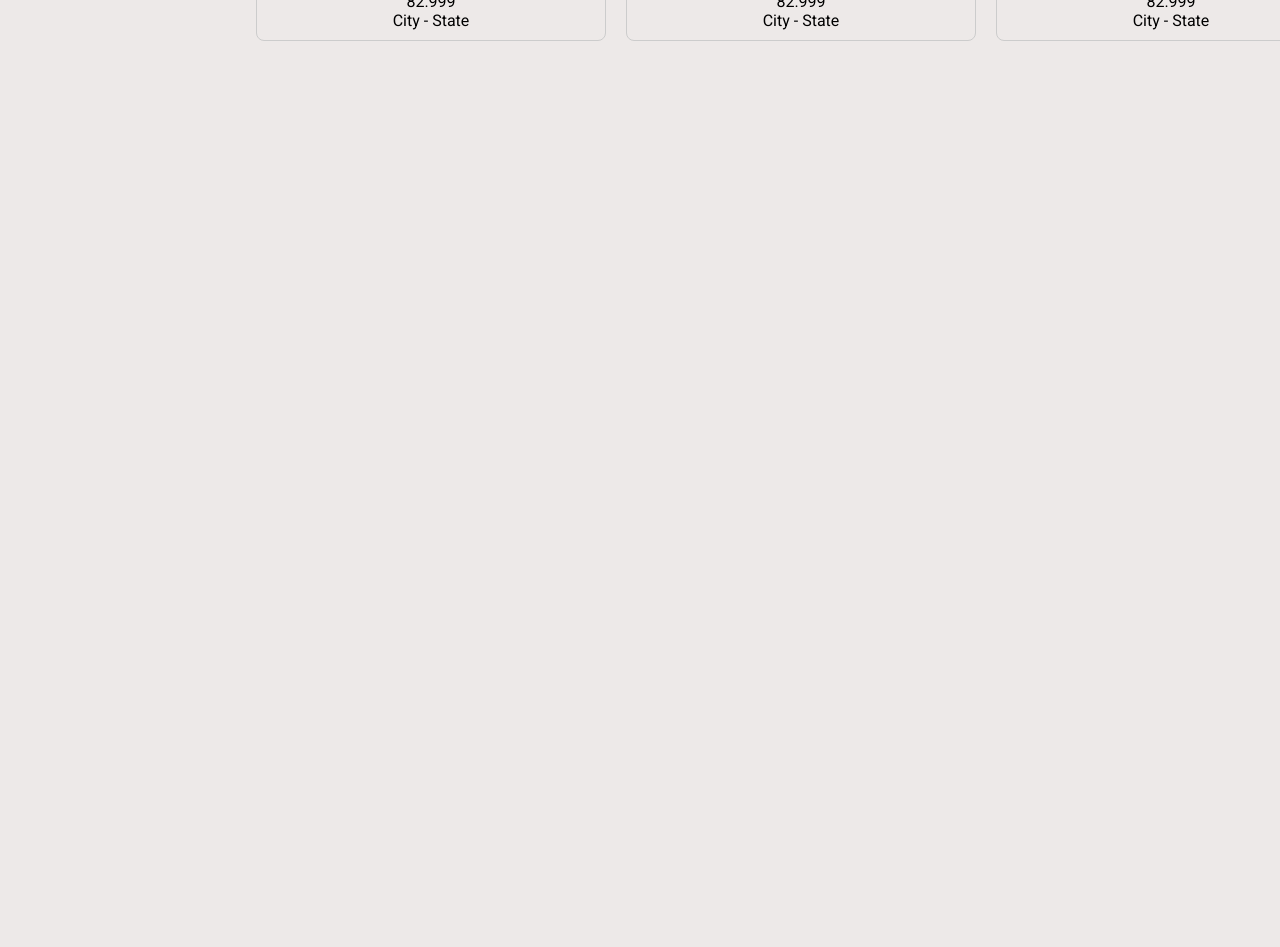
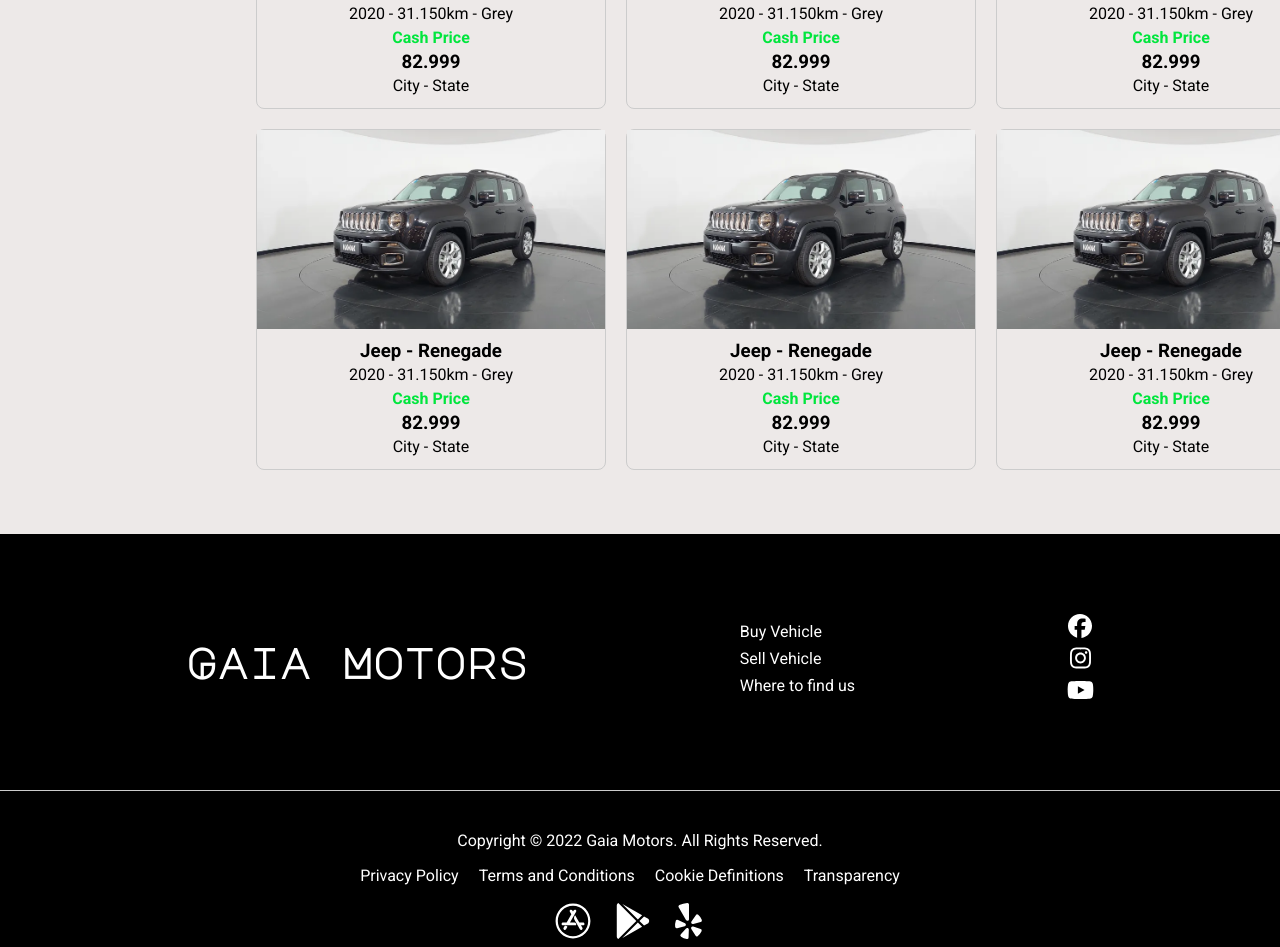
Before and after one commit to coder-gaia/vehicle_catalog, a React (Create React App) app: page /login in a window 1280 px wide. Shown: the part 900-1847 px from the top of the page. Before the commit the page ends 941 px from the top, so only its background shows below. Built offline with nearby package versions, Linux system fonts and the light colour scheme.

Commit message:
initial footer layout

```diff
--- a/package.json
+++ b/package.json
@@ -3,6 +3,9 @@
   "version": "0.1.0",
   "private": true,
   "dependencies": {
+    "@fortawesome/fontawesome-svg-core": "^6.5.2",
+    "@fortawesome/free-brands-svg-icons": "^6.5.2",
+    "@fortawesome/react-fontawesome": "^0.2.2",
     "@testing-library/jest-dom": "^5.17.0",
     "@testing-library/react": "^13.4.0",
     "@testing-library/user-event": "^13.5.0",
--- a/src/App.jsx
+++ b/src/App.jsx
@@ -6,6 +6,7 @@ import Sidebar from './components/SideBar'
 import VehicleList from './components/VehicleList'
 import styled from 'styled-components'
 import { SectionTitle } from './components/SideBar/styles'
+import Footer from './components/Footer'
 
 
 function App() {
@@ -24,6 +25,7 @@ function App() {
       <Sidebar/>
       <VehicleList/>
     </Container>
+    <Footer/>
     </>
   )
 
--- /dev/null
+++ b/src/components/Footer/index.jsx
@@ -0,0 +1,75 @@
+import React from "react"
+import { MainTitle } from "../../styles"
+import { Wrapper, FooterLinks, SocialLinks, IconLink, Copyright, InfoWrapper, InfoLink, AdditionalInfo, IconWrapper, Icon, Test } from "./styles"
+import { FontAwesomeIcon } from "@fortawesome/react-fontawesome"
+import { faFacebook, faInstagram, faYoutube, faAppStore, faGooglePlay, faYelp} from "@fortawesome/free-brands-svg-icons"
+
+const Footer = () => {
+
+
+  return(
+    <Test>
+      <Wrapper>
+        <MainTitle>Gaia Motors</MainTitle>
+
+        <FooterLinks>
+
+          <a href="#">Buy Vehicle</a>
+          <a href="#">Sell Vehicle</a>
+          <a href="#">Where to find us</a>
+
+        </FooterLinks>
+
+        <SocialLinks>
+
+          <IconLink href="#">
+            <FontAwesomeIcon icon={faFacebook} />
+          </IconLink>
+
+          <IconLink href="#">
+            <FontAwesomeIcon icon={faInstagram} />
+          </IconLink>
+
+          <IconLink href="#">
+            <FontAwesomeIcon icon={faYoutube} />
+          </IconLink>
+
+      </SocialLinks>
+
+      </Wrapper>
+
+      <AdditionalInfo>
+
+      <Copyright>
+        Copyright © 2022 Gaia Motors. All Rights Reserved.
+      </Copyright>
+
+      <InfoWrapper>
+          <InfoLink href="#">Privacy Policy</InfoLink>
+          <InfoLink href="#">Terms and Conditions</InfoLink>
+          <InfoLink href="#">Cookie Definitions</InfoLink>
+          <InfoLink href="#">Transparency</InfoLink>
+      </InfoWrapper>
+
+      <IconWrapper>
+
+      <Icon href="#">
+        <FontAwesomeIcon icon={faAppStore} />
+      </Icon>
+
+      <Icon href="#">
+        <FontAwesomeIcon icon={faGooglePlay} />
+      </Icon>
+
+      <Icon href="#">
+        <FontAwesomeIcon icon={faYelp} />
+      </Icon>
+
+      </IconWrapper>
+
+      </AdditionalInfo>
+    </Test>
+  )
+}
+
+export default Footer
--- /dev/null
+++ b/src/components/Footer/styles.jsx
@@ -0,0 +1,110 @@
+import styled from 'styled-components';
+import { MainTitle, colors } from '../../styles';
+
+export const Wrapper = styled.div`
+  margin-top: 64px;
+  display:flex;
+  justify-content: space-around;
+  padding: 80px;
+  align-items:center;
+  border-bottom: 1px solid ${colors.grey};
+  background-color: ${colors.black};
+
+  ${MainTitle}{
+    color: ${colors.white};
+  }
+`
+export const FooterLinks = styled.div`
+  display: flex;
+  flex-direction: column;
+
+  a {
+    color: ${colors.white};
+    margin-bottom: 8px;
+    text-decoration: none;
+
+    &:hover {
+      text-decoration: underline;
+      color: ${colors.grey};
+    }
+  }
+`
+
+export const SocialLinks = styled.div`
+  display: flex;
+  flex-direction: column;
+
+  a {
+    color: ${colors.white};
+    margin-bottom: 8px;
+    text-decoration: none;
+
+    &:hover {
+      color: ${colors.grey};
+    }
+  }
+`
+
+export const IconLink = styled.a`
+  display: flex;
+  align-items: center;
+  justify-content: center;
+  margin-bottom: 8px;
+  font-size: 24px;
+
+  &:hover {
+    color: ${colors.grey};
+  }
+`
+
+export const Copyright = styled.p`
+  color: ${colors.white};
+  background-color: ${colors.black};
+  text-align: center;
+`
+
+export const InfoWrapper = styled.div`
+  background-color: ${colors.black};
+  display: flex;
+  align-items: center;
+  justify-content: center;
+`
+export const InfoLink = styled.div`
+  color: ${colors.white};
+  display: flex;
+  margin-right: 20px;
+  margin-bottom: 8px;
+  margin-top: 16px;
+  font-size: 16px;
+
+  &:hover {
+    color: ${colors.grey};
+}
+`
+export const AdditionalInfo = styled.div`
+  background-color: ${colors.black};
+  display: block;
+  margin-top:40px;
+`
+
+export const IconWrapper = styled.div`
+  display: flex;
+  align-items: center;
+  justify-content: center;
+  margin-top:10px;
+
+`
+export const Icon = styled.a`
+  color: ${colors.white};
+  display: flex;
+  margin-right: 24px;
+  margin-bottom: 8px;
+  font-size: 36px;
+
+  &:hover {
+  color: ${colors.grey};
+  }
+`
+export const Test = styled.div`
+  background-color: black;
+`
--- a/src/components/Header/index.jsx
+++ b/src/components/Header/index.jsx
@@ -8,7 +8,7 @@ const Header = ()=>{
   return(
     <HeaderContainer>
 
-    <MainTitle>Gaia&apos;s Shop</MainTitle>
+    <MainTitle>Gaia Motors</MainTitle>
 
         <div className="nav-links">
 
--- a/src/components/SideBar/styles.jsx
+++ b/src/components/SideBar/styles.jsx
@@ -30,7 +30,7 @@ export const ActionButton = styled.button`
 `
 
 export const Filter = styled.div`
-  margin-bottom: 15px;
+  margin-bottom: 35px;
 
   &.isVisible input {
       display: block;
@@ -52,7 +52,7 @@ export const FilterButton = styled.button`
 export const Input = styled.input`
   display: none;
   width: 100%;
-  padding: 5px 15px;
+  padding: 10px 15px;
   border: 1px solid ${colors.grey};
   margin-top: 5px;
 
@@ -65,6 +65,7 @@ export const SectionTitle = styled.h4`
   font-size: 16px;
   font-weight: 400;
   margin-left:96px;
+  margin-bottom:24px;
 `
 
 export const FiltersWrapper = styled.div`
--- a/src/components/Vehicle/index.jsx
+++ b/src/components/Vehicle/index.jsx
@@ -11,8 +11,8 @@ const Vehicle = () => {
       <InfoContainer>
         <h3>Jeep - Renegade</h3>
         <p>2020 - 31.150km - Grey</p>
-        <p>Cash Price</p>
-        <p>82.999</p>
+        <h4>Cash Price</h4>
+        <h3>82.999</h3>
         <p>City - State</p>
       </InfoContainer>
 
--- a/src/components/Vehicle/styles.jsx
+++ b/src/components/Vehicle/styles.jsx
@@ -1,4 +1,5 @@
 import styled from 'styled-components'
+import { colors } from '../../styles'
 
 
 export const CardContainer = styled.div`
@@ -20,4 +21,9 @@ export const InfoContainer = styled.div`
   display:block;
   text-align: center;
   padding: 10px;
+  line-height: 24px;
+
+  h4{
+    color: ${colors.green}
+  }
 `
--- a/src/components/VehicleList/index.jsx
+++ b/src/components/VehicleList/index.jsx
@@ -12,6 +12,9 @@ const VehicleList = () => {
       <Vehicle/>
       <Vehicle/>
       <Vehicle/>
+      <Vehicle/>
+      <Vehicle/>
+      <Vehicle/>
     </VehicleListContainer>
   )
 }
--- a/src/components/VehicleList/styles.jsx
+++ b/src/components/VehicleList/styles.jsx
@@ -4,5 +4,5 @@ export const VehicleListContainer = styled.div`
   display: grid;
   grid-template-columns: repeat(3, 1fr);
   gap:20px;
-  margin-top:80px;
+  margin-top:90px;
 `;
--- a/src/styles.js
+++ b/src/styles.js
@@ -6,7 +6,9 @@ export const colors = {
   black: '#000',
   grey: '#ccc',
   white: '#fff',
-  lightBlue: '#006eff'
+  lightBlue: '#006eff',
+  green: '#00e63d',
+  red: '#c92f00'
 }
 
 export const MainTitle = styled.h1`
```
Also changed, not shown: 1 other file (tests, documents, lock files or other folders).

## Problem details
Which lines above include the word "MainTitle"? Pick them out and copy them.

## Completed exercise
+import { MainTitle } from "../../styles"
+        <MainTitle>Gaia Motors</MainTitle>
+import { MainTitle, colors } from '../../styles';
+  ${MainTitle}{
-    <MainTitle>Gaia&apos;s Shop</MainTitle>
+    <MainTitle>Gaia Motors</MainTitle>
 export const MainTitle = styled.h1`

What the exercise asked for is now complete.